Deteriorated LP InnerSeal composite siding was discovered at a recent home inspection on Orcas Island in the San Juan Islands. This siding product was subject to class-action lawsuit for premature failure and elevated maintenance requirements. Well maintained, e.g., painted and caulked pursuant to LP’s recommendations, this product will deliver years of serviceable life. But, if it’s not well maintained it will deteriorate quickly and can lead to underlying structural damage. In this case, I recommended further evaluation by a qualified contractor, one familiar with LP InnerSeal composite siding, to further evaluate and make necessary repairs.
The average person makes about 1,140 telephone calls each year.

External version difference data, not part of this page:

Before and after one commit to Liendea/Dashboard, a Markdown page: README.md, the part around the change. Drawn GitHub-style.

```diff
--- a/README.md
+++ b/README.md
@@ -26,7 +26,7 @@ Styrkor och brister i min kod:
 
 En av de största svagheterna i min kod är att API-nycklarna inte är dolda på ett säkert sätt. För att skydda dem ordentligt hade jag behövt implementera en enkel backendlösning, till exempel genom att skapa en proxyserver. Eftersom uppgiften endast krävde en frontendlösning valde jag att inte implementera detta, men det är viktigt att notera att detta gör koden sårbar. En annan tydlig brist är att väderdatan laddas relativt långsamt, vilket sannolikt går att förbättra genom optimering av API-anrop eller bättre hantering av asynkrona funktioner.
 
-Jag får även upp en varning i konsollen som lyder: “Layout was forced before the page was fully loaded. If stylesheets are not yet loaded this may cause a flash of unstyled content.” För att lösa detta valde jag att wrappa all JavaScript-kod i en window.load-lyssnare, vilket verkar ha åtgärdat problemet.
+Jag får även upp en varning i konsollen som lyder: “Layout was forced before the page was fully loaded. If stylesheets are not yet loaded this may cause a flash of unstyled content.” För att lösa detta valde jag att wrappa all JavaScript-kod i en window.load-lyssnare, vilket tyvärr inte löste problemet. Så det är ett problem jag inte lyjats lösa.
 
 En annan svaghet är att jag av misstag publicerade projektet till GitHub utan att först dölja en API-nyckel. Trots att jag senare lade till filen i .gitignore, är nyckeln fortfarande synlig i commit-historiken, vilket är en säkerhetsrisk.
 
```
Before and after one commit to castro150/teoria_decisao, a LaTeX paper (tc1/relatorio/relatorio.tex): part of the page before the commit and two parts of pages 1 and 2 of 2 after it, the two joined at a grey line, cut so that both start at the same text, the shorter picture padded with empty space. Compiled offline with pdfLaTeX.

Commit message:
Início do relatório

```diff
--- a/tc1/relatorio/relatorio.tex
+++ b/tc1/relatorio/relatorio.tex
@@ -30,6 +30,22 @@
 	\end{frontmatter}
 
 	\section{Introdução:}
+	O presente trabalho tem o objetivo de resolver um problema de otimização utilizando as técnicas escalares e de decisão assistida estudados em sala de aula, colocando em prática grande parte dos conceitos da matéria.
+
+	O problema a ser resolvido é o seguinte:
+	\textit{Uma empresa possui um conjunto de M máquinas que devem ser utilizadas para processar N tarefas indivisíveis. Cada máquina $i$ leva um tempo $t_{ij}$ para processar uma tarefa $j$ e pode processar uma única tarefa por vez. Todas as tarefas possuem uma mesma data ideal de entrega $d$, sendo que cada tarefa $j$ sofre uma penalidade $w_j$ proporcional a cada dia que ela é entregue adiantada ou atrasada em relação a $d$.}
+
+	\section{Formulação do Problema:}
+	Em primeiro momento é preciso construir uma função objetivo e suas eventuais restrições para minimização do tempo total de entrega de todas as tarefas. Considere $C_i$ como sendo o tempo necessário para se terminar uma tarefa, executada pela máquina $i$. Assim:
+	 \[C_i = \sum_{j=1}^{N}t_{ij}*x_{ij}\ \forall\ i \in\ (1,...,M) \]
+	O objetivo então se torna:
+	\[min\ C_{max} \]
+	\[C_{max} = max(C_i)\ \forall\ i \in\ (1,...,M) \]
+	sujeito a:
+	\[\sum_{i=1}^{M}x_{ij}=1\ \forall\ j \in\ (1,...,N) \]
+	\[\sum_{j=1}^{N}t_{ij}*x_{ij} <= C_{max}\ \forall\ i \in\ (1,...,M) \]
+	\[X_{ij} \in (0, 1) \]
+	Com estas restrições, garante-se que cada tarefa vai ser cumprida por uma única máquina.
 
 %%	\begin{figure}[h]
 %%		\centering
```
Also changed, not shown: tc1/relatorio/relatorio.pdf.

The names of the two stone lions in front of the New York Public Library are Patience and Fortitude. They were named by then-mayor Fiorello LaGuardia.
The sound of E.T. walking was made by someone squishing her hands in jelly.
American car horns beep in the tone of F.
The most vulnerable portion of trim is where it abuts a horizontal plane, in this case at the door threshold. This is why I always probe the base of door jamb trim for “soft spots.” This deteriorated door jamb was noted at a recent home inspection in Anacortes on Fidalgo Island. Keeping the base of these vulnerable elements well sealed (painted and caulked) will help safeguard against deterioration. It’s all about maintenance!
If you have insulation in your attic that looks like this picture, it may be vermiculite insulation. This type of insulation could contain asbestos. Testing for asbestos is outside the scope of the home inspection and requires laboratory sampling. Here’s a link (click HERE) to the EPA brochure with more information about vermiculite insulation. This was discovered at a recent home inspection in Friday Harbor on San Juan Island.
The crawl space looked great, new vapor barrier installed, nice and clean. However, when I got into the deeper recesses of the crawl space, I noted it was like I was walking on a water bed! 3-4 inches of standing water was under the black plastic vapor barrier in many areas. Standing water and water intrusion in crawl spaces puts the building at risk of water, insect and structural damage and is nothing to be dismissive about. In this case, at this Orcas Island home inspection, I recommended further evaluation by a qualified contractor to make necessary repairs and eliminate water intrusion into the crawl space area.